- **Brief**
Pictures must be dropped from the copy of the entries below; all else is returned exactly.

Segment Open

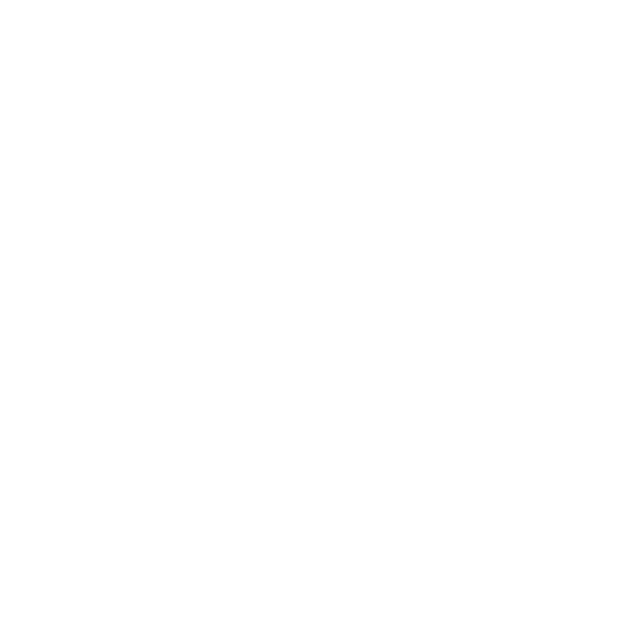
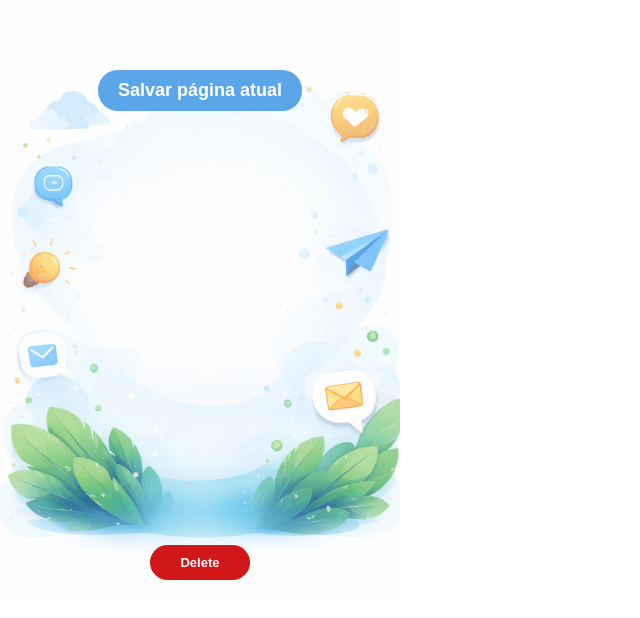
Before and after one commit to 2008davidalmeida-sketch/Save-Links-Extension, a browser extension: page src/index.html in a window 1280 px wide. Shown: the whole page, without its empty margins (0-640 px from the left). Drawn offline with Linux system fonts and the light colour scheme.

Commit message:
initial raw design

```diff
--- a/src/index.html
+++ b/src/index.html
@@ -1,11 +1,32 @@
 <!DOCTYPE html>
 <html lang="en">
 <head>
+
     <meta charset="UTF-8">
     <meta name="viewport" content="width=device-width, initial-scale=1.0">
     <title>Save Links</title>
+
+    <link rel="stylesheet" href="style.css">
+
 </head>
 <body>
 
+    <div id="configs-container">
+        <button id="configs"></button>
+    </div>
+
+    <div id="header">
+        <button id="save-btn">Salvar página atual</button>
+    </div>
+
+    <div id="objects-container">
+
+    </div>
+
+    <div id="delete-container">
+        <button id="delete-btn">Delete</button>
+    </div>
+
+    <script src="/src/scripts/main.js"></script>
 </body>
 </html>
--- a/src/style.css
+++ b/src/style.css
@@ -1,8 +1,95 @@
 html, body {
     width: 400px;
     height: 600px;
+
+    background: url(/images/7304f479-3bda-47e8-a711-d96230f978bb.png);
+    background-size: contain;       /* or use `contain` if you want the whole image visible */
+    background-position: center;
+    background-repeat: no-repeat;
+
     margin: 0;
     padding: 0;
     box-sizing: border-box;
     font-family:Arial, Helvetica, sans-serif ;
 }
+
+/* Global designs */
+button{
+
+    margin: 10px auto;
+    padding: 10px 20px;
+    border: none;
+    border-radius: 20px;
+    color: white;
+    font-weight: bold;
+    font-size: 18px;
+    transition: background-color 0.3s ease;
+    transition: all 0.3s ease;
+}
+
+button:hover{
+    transform: scale(1.05);
+    transition: transform 0.3s ease-in-out;
+}
+
+
+/* Configurations */
+#configs-container {
+    height: 60px;
+    display: flex;
+    justify-content: end;
+}
+
+#configs{
+    margin: 10px;
+    background: none;
+    font-size: 30px;
+    border: none;
+    border-radius: 50px;
+}
+
+#configs:hover{
+    background-color: hsl(0, 0%, 95%);
+}
+
+
+/* Header */
+#header {
+    height: 60px;
+    text-align: center;
+}
+
+#save-btn{
+    background-color: #5aa6e9;
+}
+
+#save-btn:hover{
+    background-color: hsl(208, 76%, 60%);
+}
+
+
+/* Objects-container */
+#objects-container {
+    height: 420px;
+}
+
+
+/* Delete */
+#delete-container {
+    text-align: center;
+    height: 60px;
+}
+
+#delete-btn {
+    font-size: 13px;
+    margin: 5px auto;
+    width: 100px;
+    background-color: rgb(209, 23, 23);
+}
+
+#delete-btn:hover {
+    font-size: 13px;
+    margin: 5px auto;
+    width: 100px;
+    background-color: hsl(0, 80%, 40%);
+}
```
Also changed, not shown: images/7304f479-3bda-47e8-a711-d96230f978bb.png (added), manifest.json. Lines whose indentation alone changed are shown as unchanged.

Segment Closed

- **Result of the exercise**
Before and after one commit to 2008davidalmeida-sketch/Save-Links-Extension, a browser extension: page src/index.html in a window 1280 px wide. Shown: the whole page, without its empty margins (0-640 px from the left). Drawn offline with Linux system fonts and the light colour scheme.

Commit message:
initial raw design

```diff
--- a/src/index.html
+++ b/src/index.html
@@ -1,11 +1,32 @@
 <!DOCTYPE html>
 <html lang="en">
 <head>
+
     <meta charset="UTF-8">
     <meta name="viewport" content="width=device-width, initial-scale=1.0">
     <title>Save Links</title>
+
+    <link rel="stylesheet" href="style.css">
+
 </head>
 <body>
 
+    <div id="configs-container">
+        <button id="configs"></button>
+    </div>
+
+    <div id="header">
+        <button id="save-btn">Salvar página atual</button>
+    </div>
+
+    <div id="objects-container">
+
+    </div>
+
+    <div id="delete-container">
+        <button id="delete-btn">Delete</button>
+    </div>
+
+    <script src="/src/scripts/main.js"></script>
 </body>
 </html>
--- a/src/style.css
+++ b/src/style.css
@@ -1,8 +1,95 @@
 html, body {
     width: 400px;
     height: 600px;
+
+    background: url(/images/7304f479-3bda-47e8-a711-d96230f978bb.png);
+    background-size: contain;       /* or use `contain` if you want the whole image visible */
+    background-position: center;
+    background-repeat: no-repeat;
+
     margin: 0;
     padding: 0;
     box-sizing: border-box;
     font-family:Arial, Helvetica, sans-serif ;
 }
+
+/* Global designs */
+button{
+
+    margin: 10px auto;
+    padding: 10px 20px;
+    border: none;
+    border-radius: 20px;
+    color: white;
+    font-weight: bold;
+    font-size: 18px;
+    transition: background-color 0.3s ease;
+    transition: all 0.3s ease;
+}
+
+button:hover{
+    transform: scale(1.05);
+    transition: transform 0.3s ease-in-out;
+}
+
+
+/* Configurations */
+#configs-container {
+    height: 60px;
+    display: flex;
+    justify-content: end;
+}
+
+#configs{
+    margin: 10px;
+    background: none;
+    font-size: 30px;
+    border: none;
+    border-radius: 50px;
+}
+
+#configs:hover{
+    background-color: hsl(0, 0%, 95%);
+}
+
+
+/* Header */
+#header {
+    height: 60px;
+    text-align: center;
+}
+
+#save-btn{
+    background-color: #5aa6e9;
+}
+
+#save-btn:hover{
+    background-color: hsl(208, 76%, 60%);
+}
+
+
+/* Objects-container */
+#objects-container {
+    height: 420px;
+}
+
+
+/* Delete */
+#delete-container {
+    text-align: center;
+    height: 60px;
+}
+
+#delete-btn {
+    font-size: 13px;
+    margin: 5px auto;
+    width: 100px;
+    background-color: rgb(209, 23, 23);
+}
+
+#delete-btn:hover {
+    font-size: 13px;
+    margin: 5px auto;
+    width: 100px;
+    background-color: hsl(0, 80%, 40%);
+}
```
Also changed, not shown: images/7304f479-3bda-47e8-a711-d96230f978bb.png (added), manifest.json. Lines whose indentation alone changed are shown as unchanged.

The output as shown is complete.